> SOURCE MATERIAL
Start of Block

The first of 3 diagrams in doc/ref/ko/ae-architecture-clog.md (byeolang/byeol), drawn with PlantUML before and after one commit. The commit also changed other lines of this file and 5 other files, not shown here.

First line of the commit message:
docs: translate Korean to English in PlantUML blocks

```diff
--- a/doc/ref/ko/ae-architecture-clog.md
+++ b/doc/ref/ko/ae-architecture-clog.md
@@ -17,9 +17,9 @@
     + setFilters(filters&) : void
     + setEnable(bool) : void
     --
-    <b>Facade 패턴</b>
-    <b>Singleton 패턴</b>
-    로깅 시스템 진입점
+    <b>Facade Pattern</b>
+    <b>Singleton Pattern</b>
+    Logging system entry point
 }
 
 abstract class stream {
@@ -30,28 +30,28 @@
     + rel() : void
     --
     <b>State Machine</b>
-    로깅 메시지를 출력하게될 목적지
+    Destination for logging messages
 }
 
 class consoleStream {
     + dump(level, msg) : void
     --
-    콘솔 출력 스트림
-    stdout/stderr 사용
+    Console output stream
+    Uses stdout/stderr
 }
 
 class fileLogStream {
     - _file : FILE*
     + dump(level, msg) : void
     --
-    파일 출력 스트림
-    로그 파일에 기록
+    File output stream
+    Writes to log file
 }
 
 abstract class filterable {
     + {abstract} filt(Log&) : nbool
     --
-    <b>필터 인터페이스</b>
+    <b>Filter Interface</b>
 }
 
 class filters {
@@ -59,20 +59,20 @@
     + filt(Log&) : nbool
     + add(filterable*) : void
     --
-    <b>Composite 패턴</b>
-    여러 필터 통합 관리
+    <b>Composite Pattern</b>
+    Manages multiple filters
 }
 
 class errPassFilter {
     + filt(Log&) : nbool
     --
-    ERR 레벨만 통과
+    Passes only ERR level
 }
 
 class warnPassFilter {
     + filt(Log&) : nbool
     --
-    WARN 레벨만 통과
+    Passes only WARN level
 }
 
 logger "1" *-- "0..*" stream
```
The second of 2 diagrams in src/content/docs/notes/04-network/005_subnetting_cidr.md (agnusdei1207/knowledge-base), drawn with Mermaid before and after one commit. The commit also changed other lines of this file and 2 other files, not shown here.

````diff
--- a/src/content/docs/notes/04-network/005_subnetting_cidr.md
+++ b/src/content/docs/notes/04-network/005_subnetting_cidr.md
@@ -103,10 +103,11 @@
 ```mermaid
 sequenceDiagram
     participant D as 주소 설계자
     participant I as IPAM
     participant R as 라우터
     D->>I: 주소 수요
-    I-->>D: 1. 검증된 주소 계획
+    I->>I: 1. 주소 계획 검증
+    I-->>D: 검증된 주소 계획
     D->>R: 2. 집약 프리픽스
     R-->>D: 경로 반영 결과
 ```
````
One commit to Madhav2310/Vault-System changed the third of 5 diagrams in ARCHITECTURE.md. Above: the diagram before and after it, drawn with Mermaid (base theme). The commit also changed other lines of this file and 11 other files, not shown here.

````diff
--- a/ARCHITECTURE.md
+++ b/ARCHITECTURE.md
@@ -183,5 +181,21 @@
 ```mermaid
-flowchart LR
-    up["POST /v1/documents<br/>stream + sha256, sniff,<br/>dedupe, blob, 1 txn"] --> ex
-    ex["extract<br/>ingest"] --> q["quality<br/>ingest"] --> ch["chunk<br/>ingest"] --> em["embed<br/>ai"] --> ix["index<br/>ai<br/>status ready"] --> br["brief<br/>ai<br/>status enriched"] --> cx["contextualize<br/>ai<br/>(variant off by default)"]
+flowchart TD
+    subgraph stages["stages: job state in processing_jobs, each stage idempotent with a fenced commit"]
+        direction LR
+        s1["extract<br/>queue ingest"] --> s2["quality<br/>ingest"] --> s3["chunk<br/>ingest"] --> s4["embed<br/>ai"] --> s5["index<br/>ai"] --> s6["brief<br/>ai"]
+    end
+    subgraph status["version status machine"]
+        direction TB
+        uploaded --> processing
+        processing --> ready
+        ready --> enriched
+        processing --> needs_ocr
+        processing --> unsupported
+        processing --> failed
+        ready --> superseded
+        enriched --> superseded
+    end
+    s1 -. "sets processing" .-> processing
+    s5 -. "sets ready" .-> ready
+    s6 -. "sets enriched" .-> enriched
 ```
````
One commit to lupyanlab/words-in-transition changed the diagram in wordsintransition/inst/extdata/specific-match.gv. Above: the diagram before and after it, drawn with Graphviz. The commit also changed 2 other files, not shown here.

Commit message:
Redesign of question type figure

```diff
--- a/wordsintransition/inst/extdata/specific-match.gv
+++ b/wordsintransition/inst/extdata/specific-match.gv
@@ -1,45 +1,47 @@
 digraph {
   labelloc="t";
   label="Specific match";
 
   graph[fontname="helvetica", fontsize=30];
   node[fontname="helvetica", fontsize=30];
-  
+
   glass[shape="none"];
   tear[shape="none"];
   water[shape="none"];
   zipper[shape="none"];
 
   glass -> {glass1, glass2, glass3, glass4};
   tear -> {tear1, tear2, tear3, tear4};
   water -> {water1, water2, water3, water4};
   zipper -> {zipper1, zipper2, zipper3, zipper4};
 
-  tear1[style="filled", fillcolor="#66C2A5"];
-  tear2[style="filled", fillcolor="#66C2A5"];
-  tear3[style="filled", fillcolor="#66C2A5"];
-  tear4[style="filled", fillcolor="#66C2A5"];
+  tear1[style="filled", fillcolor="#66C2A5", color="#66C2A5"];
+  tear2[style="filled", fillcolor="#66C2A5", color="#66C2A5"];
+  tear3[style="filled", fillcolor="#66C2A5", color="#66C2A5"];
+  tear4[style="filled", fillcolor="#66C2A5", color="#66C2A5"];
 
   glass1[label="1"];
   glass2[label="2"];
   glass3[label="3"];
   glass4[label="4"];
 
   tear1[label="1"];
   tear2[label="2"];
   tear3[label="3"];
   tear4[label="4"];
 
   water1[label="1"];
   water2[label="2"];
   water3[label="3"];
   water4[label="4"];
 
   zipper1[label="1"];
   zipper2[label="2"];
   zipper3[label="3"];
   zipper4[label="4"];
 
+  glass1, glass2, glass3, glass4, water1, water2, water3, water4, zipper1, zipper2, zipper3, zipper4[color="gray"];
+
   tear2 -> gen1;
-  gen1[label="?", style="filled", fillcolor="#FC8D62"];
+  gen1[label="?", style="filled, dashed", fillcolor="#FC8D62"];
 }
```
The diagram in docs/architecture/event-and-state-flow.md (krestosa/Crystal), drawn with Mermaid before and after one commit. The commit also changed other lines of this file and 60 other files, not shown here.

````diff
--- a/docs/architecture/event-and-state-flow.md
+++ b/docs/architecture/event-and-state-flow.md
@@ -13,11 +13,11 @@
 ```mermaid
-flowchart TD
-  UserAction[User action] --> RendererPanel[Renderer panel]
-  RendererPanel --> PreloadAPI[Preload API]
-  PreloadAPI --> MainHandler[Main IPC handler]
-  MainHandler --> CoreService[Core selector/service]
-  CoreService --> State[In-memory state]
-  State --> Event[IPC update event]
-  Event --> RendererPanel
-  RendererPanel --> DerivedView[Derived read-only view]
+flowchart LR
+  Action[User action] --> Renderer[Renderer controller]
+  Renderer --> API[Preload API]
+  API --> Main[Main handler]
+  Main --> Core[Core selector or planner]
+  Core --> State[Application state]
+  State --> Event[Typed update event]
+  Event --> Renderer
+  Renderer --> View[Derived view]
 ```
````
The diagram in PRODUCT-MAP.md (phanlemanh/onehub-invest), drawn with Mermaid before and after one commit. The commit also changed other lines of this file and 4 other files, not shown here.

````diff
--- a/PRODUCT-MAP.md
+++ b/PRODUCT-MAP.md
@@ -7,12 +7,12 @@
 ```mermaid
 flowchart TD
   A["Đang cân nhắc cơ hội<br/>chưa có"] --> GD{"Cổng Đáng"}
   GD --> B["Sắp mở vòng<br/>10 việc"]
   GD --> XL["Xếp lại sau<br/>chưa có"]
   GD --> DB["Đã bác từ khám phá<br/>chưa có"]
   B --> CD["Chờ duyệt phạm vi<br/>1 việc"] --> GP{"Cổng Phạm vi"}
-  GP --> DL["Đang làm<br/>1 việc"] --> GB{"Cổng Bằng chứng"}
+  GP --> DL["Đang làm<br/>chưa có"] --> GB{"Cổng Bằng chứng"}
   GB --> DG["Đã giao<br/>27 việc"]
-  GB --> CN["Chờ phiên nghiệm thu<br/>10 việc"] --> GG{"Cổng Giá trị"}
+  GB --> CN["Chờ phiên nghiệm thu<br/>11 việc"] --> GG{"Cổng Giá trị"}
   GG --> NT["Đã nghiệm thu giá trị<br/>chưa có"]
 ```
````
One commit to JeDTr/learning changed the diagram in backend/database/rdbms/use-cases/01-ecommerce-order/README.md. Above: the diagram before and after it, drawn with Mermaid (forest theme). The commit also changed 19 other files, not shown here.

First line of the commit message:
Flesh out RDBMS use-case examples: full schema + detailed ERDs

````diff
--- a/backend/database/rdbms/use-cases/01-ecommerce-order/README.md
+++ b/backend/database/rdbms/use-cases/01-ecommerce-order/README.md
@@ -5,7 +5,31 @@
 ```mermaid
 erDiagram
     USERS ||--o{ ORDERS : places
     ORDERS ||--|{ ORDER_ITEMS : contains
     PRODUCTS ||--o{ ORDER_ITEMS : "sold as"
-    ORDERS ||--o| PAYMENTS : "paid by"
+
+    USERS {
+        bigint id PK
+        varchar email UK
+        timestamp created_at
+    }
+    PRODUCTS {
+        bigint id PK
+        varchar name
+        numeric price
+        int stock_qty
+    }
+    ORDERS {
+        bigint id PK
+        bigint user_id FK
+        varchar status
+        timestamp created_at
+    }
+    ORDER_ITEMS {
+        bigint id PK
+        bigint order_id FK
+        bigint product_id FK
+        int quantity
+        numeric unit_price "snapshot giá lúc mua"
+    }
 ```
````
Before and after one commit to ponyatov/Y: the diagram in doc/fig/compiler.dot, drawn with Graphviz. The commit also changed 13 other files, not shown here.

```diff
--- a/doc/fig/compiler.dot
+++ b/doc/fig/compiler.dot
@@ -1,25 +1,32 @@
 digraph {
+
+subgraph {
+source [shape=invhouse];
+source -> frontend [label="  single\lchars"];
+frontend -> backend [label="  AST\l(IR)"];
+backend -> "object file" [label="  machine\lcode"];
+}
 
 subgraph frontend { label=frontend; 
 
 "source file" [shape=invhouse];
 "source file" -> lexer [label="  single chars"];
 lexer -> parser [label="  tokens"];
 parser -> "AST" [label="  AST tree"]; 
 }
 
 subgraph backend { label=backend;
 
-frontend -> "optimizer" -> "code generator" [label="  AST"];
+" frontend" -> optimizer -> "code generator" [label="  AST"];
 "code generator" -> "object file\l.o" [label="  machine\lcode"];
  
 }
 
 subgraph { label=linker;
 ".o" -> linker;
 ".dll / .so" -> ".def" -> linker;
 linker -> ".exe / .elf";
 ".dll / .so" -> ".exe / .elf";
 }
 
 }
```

End of Block

> TASK GOAL
Gather each line in these records that contains the string "void".

> OUTPUT
     + setFilters(filters&) : void
     + setEnable(bool) : void
     + rel() : void
     + dump(level, msg) : void
     + dump(level, msg) : void
     + add(filterable*) : void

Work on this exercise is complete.